BEGIN ENTRIES SUPPLIED

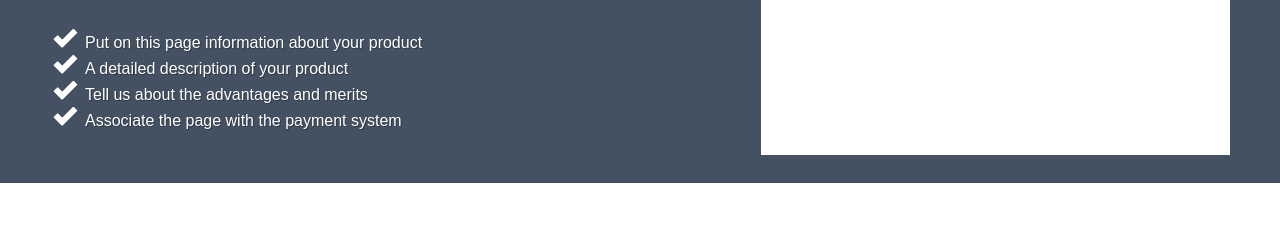
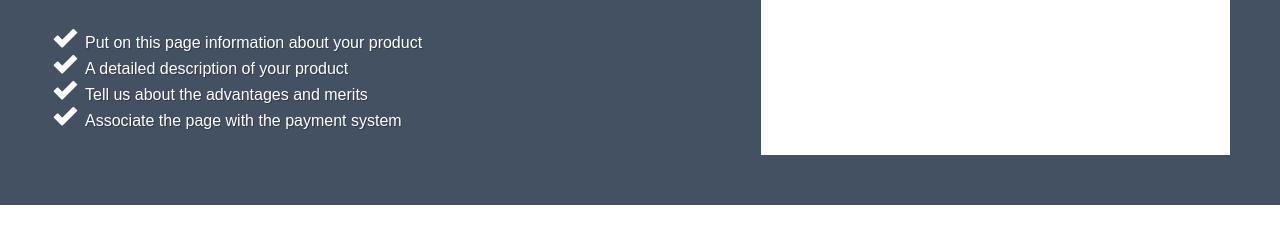
Before and after one commit to Yudaev/GB-simple-psd-template, a plain HTML site: page index.html in a window 1280 px wide. Shown: the part 109-335 px from the top of the page. Drawn offline with Linux system fonts and the light colour scheme.

Commit message:
Добавил решение для float через clear both after

```diff
--- a/css/style.css
+++ b/css/style.css
@@ -21,6 +21,13 @@ header, footer, section {
 header, footer {
     background-color: #445162;
     color: white;
+}
+
+header:after {
+    content: "";
+    display: block;
+    width: 100%;
+    clear: both;
 }
 
 header ul {
```
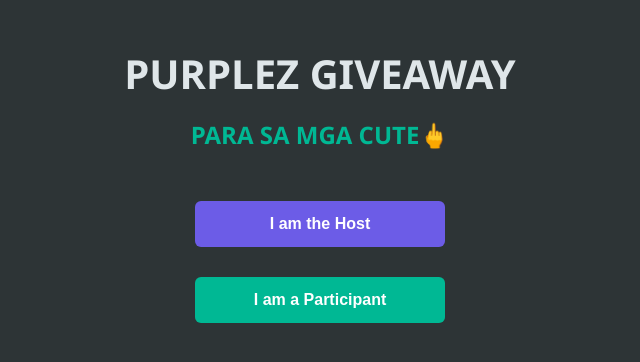
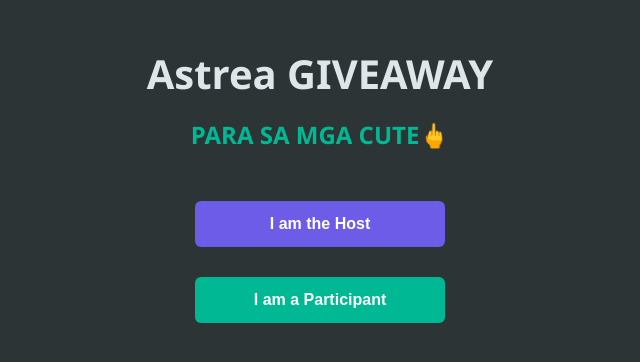
Before and after one commit to purpz22/GIVEAWAY, a plain HTML site: page index.html in a window 1280 px wide. Shown: the part 190-552 px from the top of the page, without its empty margins (320-960 px from the left). Drawn offline with Linux system fonts and the light colour scheme.

Commit message:
Update index.html

```diff
--- a/index.html
+++ b/index.html
@@ -3,7 +3,7 @@
 <head>
     <meta charset="UTF-8">
     <meta name="viewport" content="width=device-width, initial-scale=1.0">
-    <title>PURPLEZ GIVEAWAY</title>
+    <title>Astrea GIVEAWAY</title>
     <style>
         :root { --bg: #2d3436; --card: #353b48; --primary: #6c5ce7; --text: #dfe6e9; --accent: #00b894; --danger: #d63031; }
         body { font-family: 'Segoe UI', sans-serif; background: var(--bg); color: var(--text); display: flex; flex-direction: column; align-items: center; min-height: 100vh; margin: 0; }
@@ -42,7 +42,7 @@
 
     <!-- ROLE SELECTION -->
     <div id="setup-screen">
-        <h1 style="font-size: 2.5rem; text-align:center;">PURPLEZ GIVEAWAY<br><span style="font-size:0.6em; color:var(--accent);">PARA SA MGA CUTE🖕</span></h1>
+        <h1 style="font-size: 2.5rem; text-align:center;">Astrea GIVEAWAY<br><span style="font-size:0.6em; color:var(--accent);">PARA SA MGA CUTE🖕</span></h1>
         <button onclick="attemptHostLogin()" class="btn-host" style="width: 250px;">I am the Host</button>
         <button onclick="initParticipant()" class="btn-join" style="width: 250px;">I am a Participant</button>
         <p id="login-msg" style="color: #ff7675;"></p>
```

END ENTRIES SUPPLIED

* _WHAT IS EXPECTED_: No pictures belong in the copy. Repeat the entries exactly.

* _RESULT_:
Before and after one commit to Yudaev/GB-simple-psd-template, a plain HTML site: page index.html in a window 1280 px wide. Shown: the part 109-335 px from the top of the page. Drawn offline with Linux system fonts and the light colour scheme.

Commit message:
Добавил решение для float через clear both after

```diff
--- a/css/style.css
+++ b/css/style.css
@@ -21,6 +21,13 @@ header, footer, section {
 header, footer {
     background-color: #445162;
     color: white;
+}
+
+header:after {
+    content: "";
+    display: block;
+    width: 100%;
+    clear: both;
 }
 
 header ul {
```
Before and after one commit to purpz22/GIVEAWAY, a plain HTML site: page index.html in a window 1280 px wide. Shown: the part 190-552 px from the top of the page, without its empty margins (320-960 px from the left). Drawn offline with Linux system fonts and the light colour scheme.

Commit message:
Update index.html

```diff
--- a/index.html
+++ b/index.html
@@ -3,7 +3,7 @@
 <head>
     <meta charset="UTF-8">
     <meta name="viewport" content="width=device-width, initial-scale=1.0">
-    <title>PURPLEZ GIVEAWAY</title>
+    <title>Astrea GIVEAWAY</title>
     <style>
         :root { --bg: #2d3436; --card: #353b48; --primary: #6c5ce7; --text: #dfe6e9; --accent: #00b894; --danger: #d63031; }
         body { font-family: 'Segoe UI', sans-serif; background: var(--bg); color: var(--text); display: flex; flex-direction: column; align-items: center; min-height: 100vh; margin: 0; }
@@ -42,7 +42,7 @@
 
     <!-- ROLE SELECTION -->
     <div id="setup-screen">
-        <h1 style="font-size: 2.5rem; text-align:center;">PURPLEZ GIVEAWAY<br><span style="font-size:0.6em; color:var(--accent);">PARA SA MGA CUTE🖕</span></h1>
+        <h1 style="font-size: 2.5rem; text-align:center;">Astrea GIVEAWAY<br><span style="font-size:0.6em; color:var(--accent);">PARA SA MGA CUTE🖕</span></h1>
         <button onclick="attemptHostLogin()" class="btn-host" style="width: 250px;">I am the Host</button>
         <button onclick="initParticipant()" class="btn-join" style="width: 250px;">I am a Participant</button>
         <p id="login-msg" style="color: #ff7675;"></p>
```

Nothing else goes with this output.